Dr. Frankenstein, a mad scientist, quite literally plays god when he brings to life a creature he has cobbled together with parts from dead bodies he’s robbed from graves.

Overcome with the implications of what he has done, he abandons the monster.  The unnamed monster does not start out evil.  He learns cruelty and violence from the people he meets who treat him with nothing but fear or scorn.  He quickly learns to kill first and ask questions later.

The Monster meets a young girl, the first human to treat him with kindness.  In a horrifying scene, the Monster unknowingly murders the girl when he throws her into a river, believing she will float like the daisy petals all around.

In the end, all the Monster really wants is someone who will love him.

Enter the fabulous sequel, Bride of Frankenstein, in which the Monster persuades Dr. Frankenstein to make him a mate.

Yet in the darkly funny twist ending, even the Monster’s handmade wife cannot stand the sight of him.

Watching these films today, it is hard to imagine the terror they wrought on the audiences of the 1930s.  In early screenings of Frankenstein, audiences were so distraught they walked out of the theater.

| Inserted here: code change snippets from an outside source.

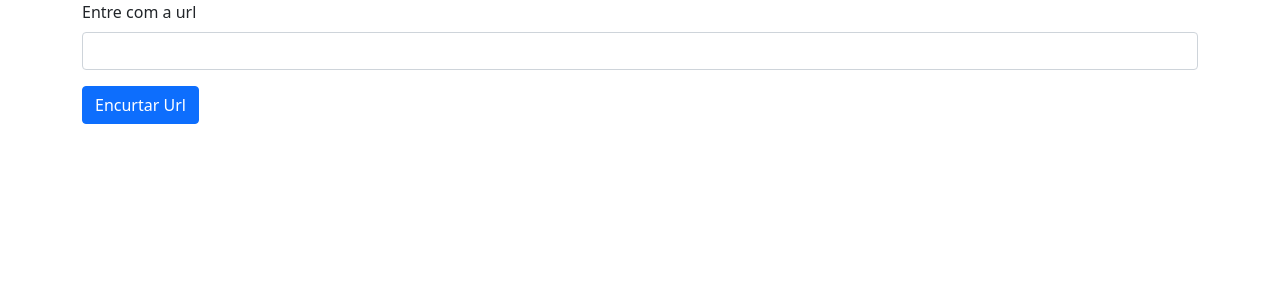
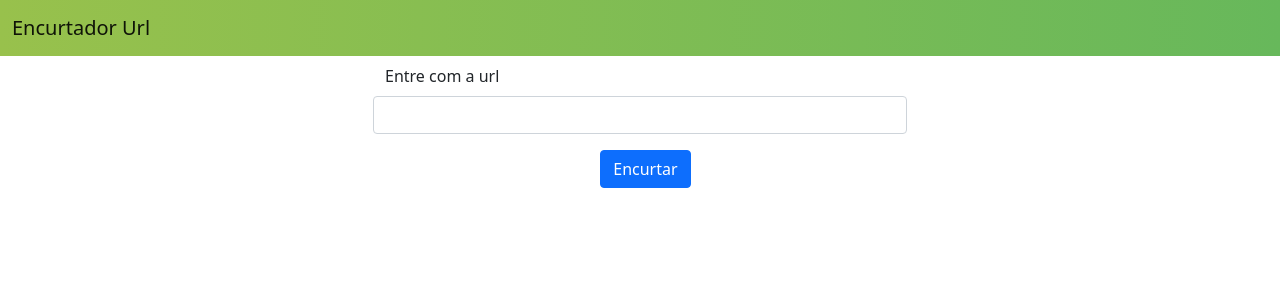
Before and after one commit to RodResq/encurtador-url, an Angular app in the folder encurtador-url-frontend/: page / in a window 1280 px wide. Shown: the top 300 px of the page. Built offline with nearby package versions, Linux system fonts and the light colour scheme.

Commit message:
comeco estilizacao

```diff
--- a/encurtador-url-frontend/src/app/app.component.html
+++ b/encurtador-url-frontend/src/app/app.component.html
@@ -1,11 +1,32 @@
+
+<!-- As a link -->
+<nav class="navbar navbar-light"  [ngStyle]="{'background-color': '#98c14c', 'background': 'linear-gradient(\n'+
+'90deg,rgba(152,193,76,1) 0%,rgba(103,184,91,1) 100%)'}">
+  <div class="container-fluid">
+    <a class="navbar-brand" href="#">Encurtador Url</a>
+  </div>
+</nav>
+<div class="row">
+  <div class="col-sm-12">
+    <h1></h1>
+  </div>
+</div>
 <div class="container">
-  <form>
-    <div class="mb-3">
-      <label for="url" class="form-label">Entre com a url</label>
-      <input type="text" class="form-control" id="url" aria-describedby="emailHelp" #urlOriginal>
+  <div class="row">
+    <div class="col-sm-12">
+      <form>
+        <div class="container col-sm-6">
+          <div class="row mb-3">
+            <label for="url" class="form-label">Entre com a url</label>
+            <input type="text" class="form-control" id="url" #urlOriginal>
+          </div>
+          <div class="container col-sm-3">
+            <button type="submit" class="btn btn-primary" (click)="onClick(urlOriginal.value)">Encurtar</button>
+          </div>
+        </div>
+      </form>
     </div>
-    <button type="submit" class="btn btn-primary" (click)="onClick(urlOriginal.value)">Encurtar Url</button>
-  </form>
+  </div>
   <div class="mb-3">
     <a (click)="redirecionar(urlRetorno?.urlOriginal)">{{ urlRetorno?.novaUrl }}</a>
   </div>
```
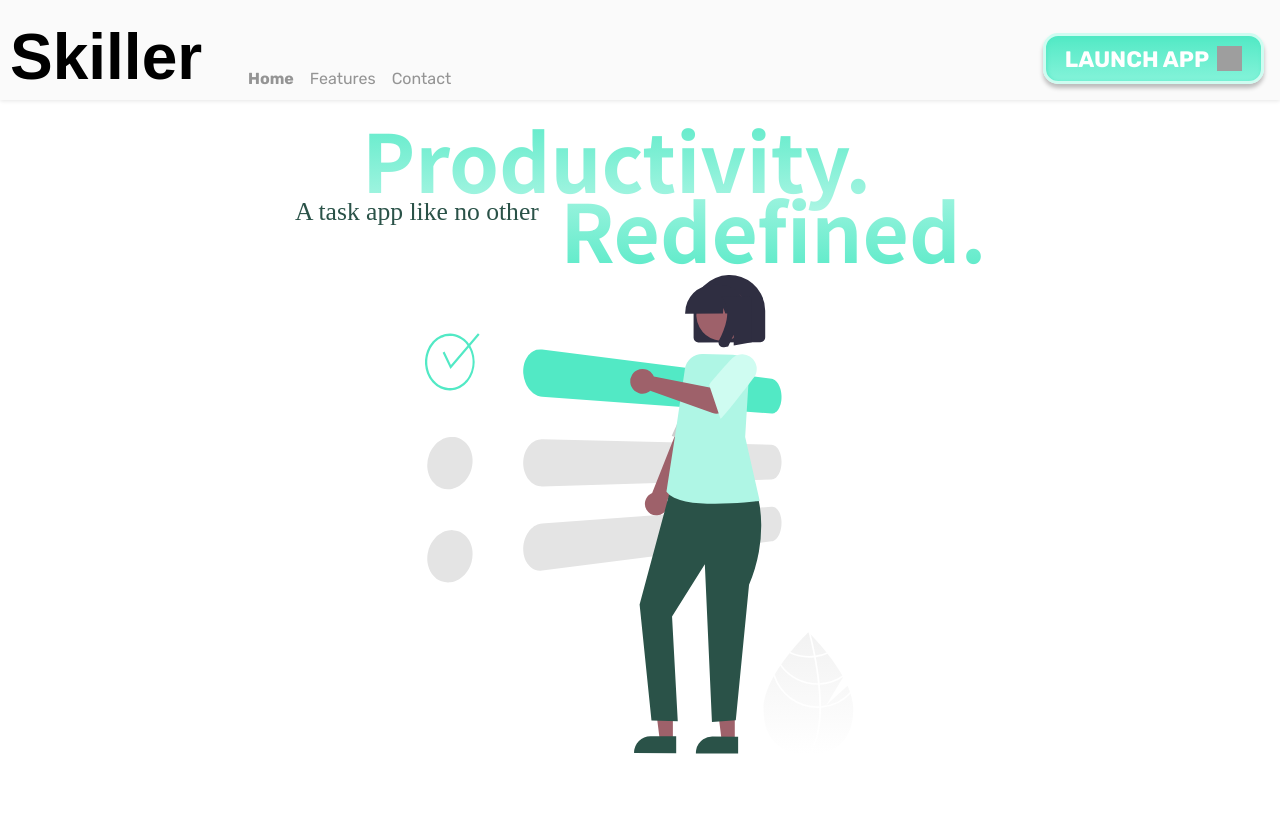
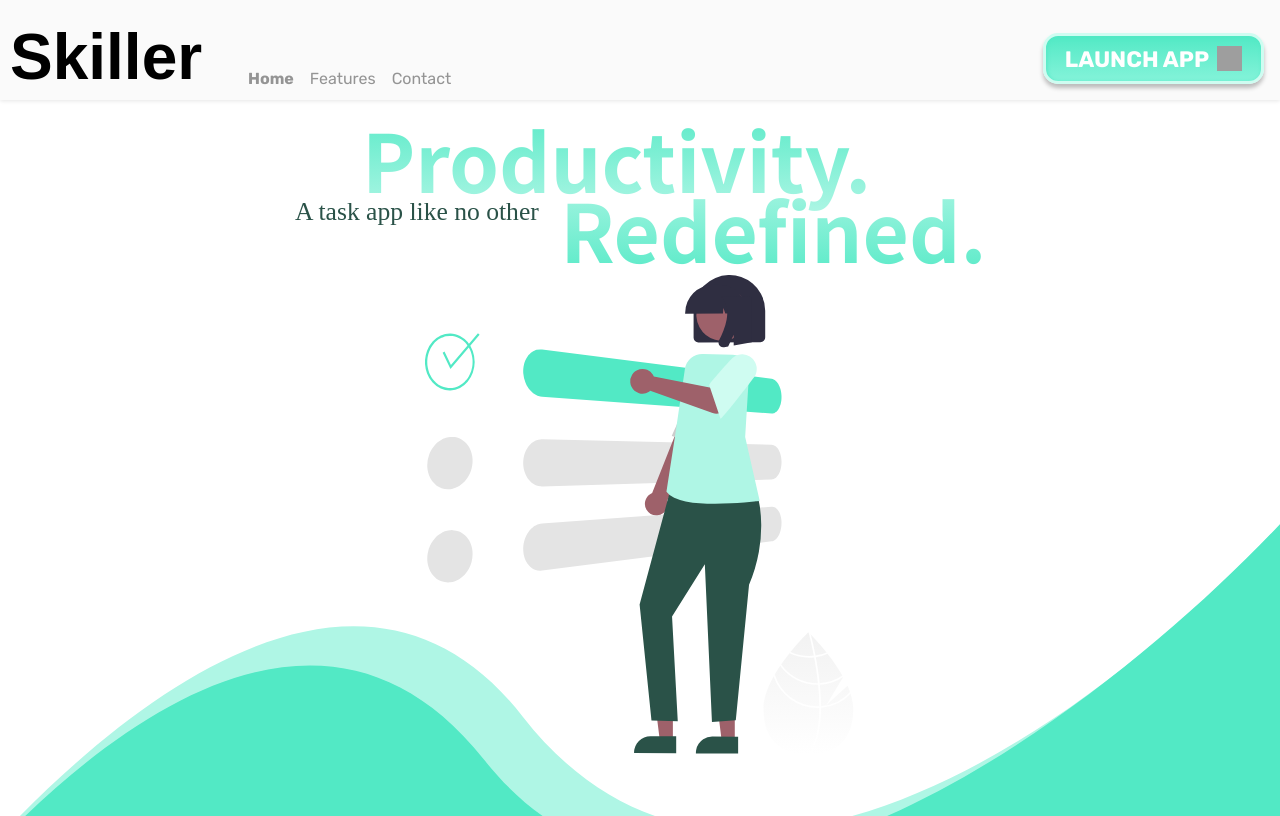
Before and after one commit to kadamidev/skiller-nextjs, a Next.js app: page / in a window 1280 px wide. Built offline with nearby package versions, Linux system fonts and the light colour scheme; grey boxes are pictures that could not be loaded; a web font is replaced by a local one.

Commit message:
partially finished hero section, still needs a lot of fixing. WIP

```diff
--- /dev/null
+++ b/components/Waves.jsx
@@ -0,0 +1,24 @@
+import Image from 'next/image';
+import React from 'react';
+import { useMediaQuery } from '../lib/useMediaQuery';
+import styles from '/styles/Waves.module.scss'
+
+const Waves = () => {
+    const isMobile = useMediaQuery('(max-width: 767px)')
+    const isTablet = useMediaQuery('(max-width: 1080px)')
+    const isComp = useMediaQuery('(min-width: 1080px)')
+    return (
+        <div className={styles.container}>
+            <div className={styles.waveContainer}>
+
+            {true && <Image src="/img/index/back-wave.svg" layout="fill" />}
+            {true && <Image src="/img/index/front-wave.svg" layout="fill" />}
+            </div>
+
+
+
+        </div>
+    )
+}
+
+export default Waves;
--- a/pages/index.jsx
+++ b/pages/index.jsx
@@ -6,6 +6,7 @@ import IndexNav from '../components/IndexNav'
 import MainHeading from '../components/MainHeading'
 import LaunchAppBtn from '../components/LaunchAppBtn'
 import { useMediaQuery } from '../lib/useMediaQuery'
+import Waves from '../components/Waves'
 
 export default function Home() {
     const isMobile = useMediaQuery('(max-width: 767px)')
@@ -19,13 +20,20 @@ export default function Home() {
 
       <IndexNav />
 
-      <div className={styles.center}>
-        <MainHeading />
-        <Image  src='/img/index/hero-img.svg' width={430} height={480}/>
+      <section className={styles.heroSection}>
+        <div className={styles.center}>
+          <MainHeading />
+          <Image  src='/img/index/hero-img.svg' width={430} height={480}/>
 
-      { isMobile && <Link href="menu"><LaunchAppBtn textSize='2.4rem'/></Link> }
+          { isMobile && <Link href="menu"><LaunchAppBtn textSize='2.4rem'/></Link> }
 
-      </div>
+          <div className={styles.waves}>
+            <Waves />
+          </div>
+
+        </div>
+      </section>
+
 
 
 
--- a/styles/Home.module.scss
+++ b/styles/Home.module.scss
@@ -1,18 +1,38 @@
-.bigText {
-    color: orange;
-    font-weight: bold;
-    font-size: 10rem;
-}
 
-.container {
-    width: 100vw;
-    height: 100vh;
-}
+// .container {
+//     width: 100vw;
+//     height: 100vh;
+// }
 
 .center {
     display: flex;
     width: 100vw;
+    height: calc(100vh - 84px);
+    max-height: calc(100vh - 84px);
+    overflow: hidden;
+
+
+
     // justify-content: center;
     align-items: center;
     flex-direction: column;
+    position: relative;
 }
+
+.heroSection {
+    height: calc(100vh - 84px);
+    max-height: calc(100vh - 84px);
+    overflow: hidden;
+
+}
+
+.waves {
+    position: absolute;
+    z-index: -3;
+    width: 100%;
+    height: 400px;
+    bottom: 150px;
+    margin: 0;
+    padding: 0;
+    // overflow: hidden;
+}
--- /dev/null
+++ b/styles/Waves.module.scss
@@ -0,0 +1,23 @@
+.container {
+    position: relative;
+    // display: grid;
+    width: 100%;
+    height: 100vw;
+
+}
+
+.waveContainer {
+    z-index: -3;
+    // position: absolute;
+    // bottom: -1px;
+    // border: 1px solid black;
+    // width: 0;
+    // height: 0;
+
+    min-width: 100%;
+    max-width: 100%;
+    // min-height: 100%;
+    // max-height: 100%;
+    // display: inline-block;
+    overflow: hidden;
+}
```
Also changed, not shown: public/img/index/back-wave.svg (added), public/img/index/front-wave.svg (added).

But when they kept coming back in because they had to know how the story ended, Carl Laemmle Junior knew he had a hit on his hands.  

Some wondered if these films were taking things a bit too far.  While making money in the short term, would such spectacles of gruesome horror turn people off movies and cost the entire industry money in the long term?

Long term, these shoestring budget films became franchises that spawned enough sequels to keep Universal afloat in the darkest days of the Depression.

Longer term, these Universal versions of Dracula and Frankenstein are embedded so deeply into our culture that people who have never seen the films recognize Bela Lugosi’s Count with his cape and widow’s peak, and Boris Karloff’s Monster with his staggering gait and bolts in his neck.

Every Halloween, thousands dress in costumes that owe their origins to these films.  They are a testament to the power of a good story, and a reminder that money doesn’t have to stand in the way of great art.

Want more?  Click here for an index of all posts in this series, as well as source notes and suggested reading.